I applaud the UK justice system for coming down hard on them; they deserve it.
In Pakistan, we need to enforce our own laws against sexual crimes, and we need to change societal attitudes about the value and status of women.
How do we understand the Asian paedophile rings without falling back on lazy, racist stereotypes of Pakistani Muslim men?
We now have laws against sexual harassment and honour killings, acid attacks and domestic violence, and the Hudood Ordinances, those medieval, bizarre distortions of Islamic law that General Zia wielded to terrorize Pakistani women, have been scrapped.But society’s hangover from other, less enlightened times still remains: it’s the taboo of secrecy and shame that makes Pakistani parents guard their daughters so strictly – in our country there has simply never been legal recourse or support for victims of sex crimes.And the men in Oxford and Rochdale, some of whom hail from the poorest, least educated, and most closed-off parts of Pakistan, still carry those attitudes with them.The circumstances were the same: groups of men with either Pakistani or Muslim backgrounds were caught grooming young, vulnerable white girls and treating them like sexual slaves while authorities looked the other way.

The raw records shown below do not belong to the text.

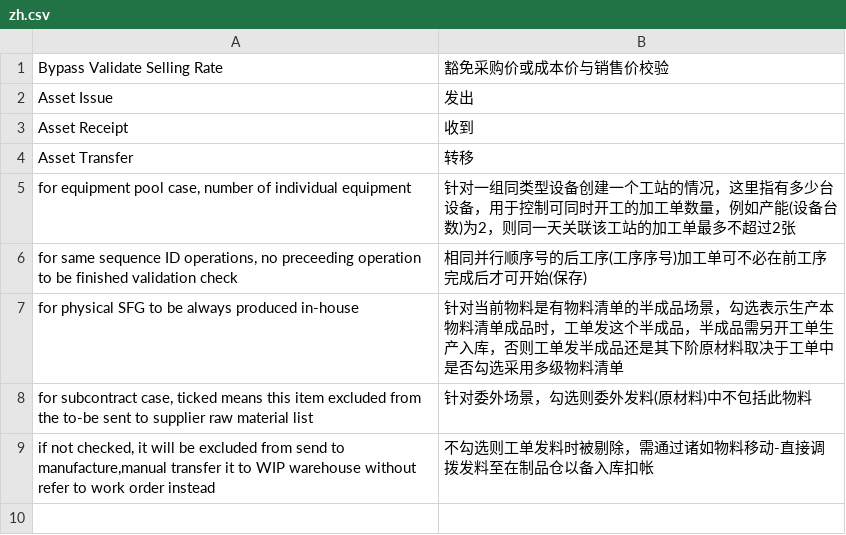
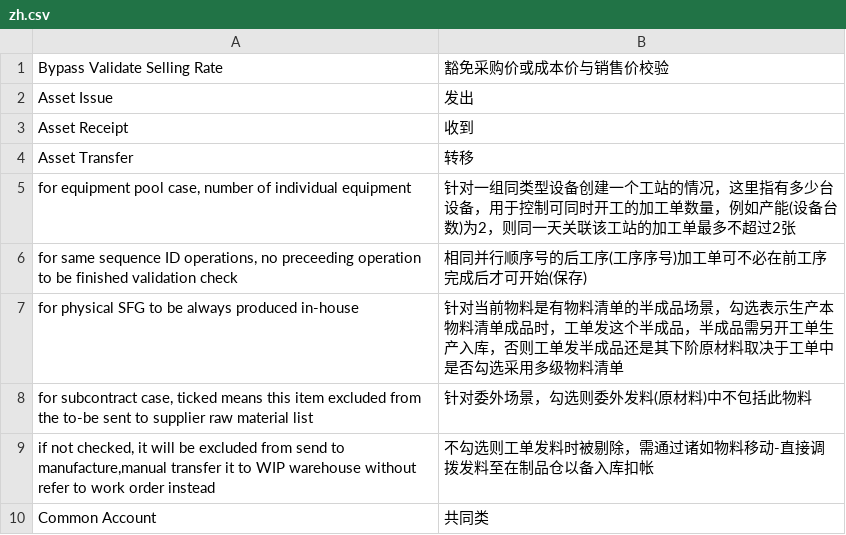
Before and after one commit to z1coyan/erpnext_oob, a CSV file: erpnext_oob/translations/zh.csv, drawn as a sheet.

```diff
--- a/erpnext_oob/translations/zh.csv
+++ b/erpnext_oob/translations/zh.csv
@@ -9 +9,2 @@ Asset Transfer,转移
 "if not checked, it will be excluded from send to manufacture,manual transfer it to WIP warehouse without refer to work order instead",不勾选则工单发料时被剔除，需通过诸如物料移动-直接调拨发料至在制品仓以备入库扣帐
+Common Account,共同类
```
Also changed, not shown: erpnext_oob/localize/coa_cn.csv, erpnext_oob/localize/default_accounts.csv, 14 other files.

Journalist Allison Pearson wrote a blistering blog post in the condemning the police, social services, and legal system’s fear of being seen as racist, which meant hundreds of girls were betrayed by the very mechanisms that were meant to protect them.
Why not admit that there is an element of misogyny in all religions and cultures that emphasise sexual purity in women and divide girls into “good” and “bad” categories?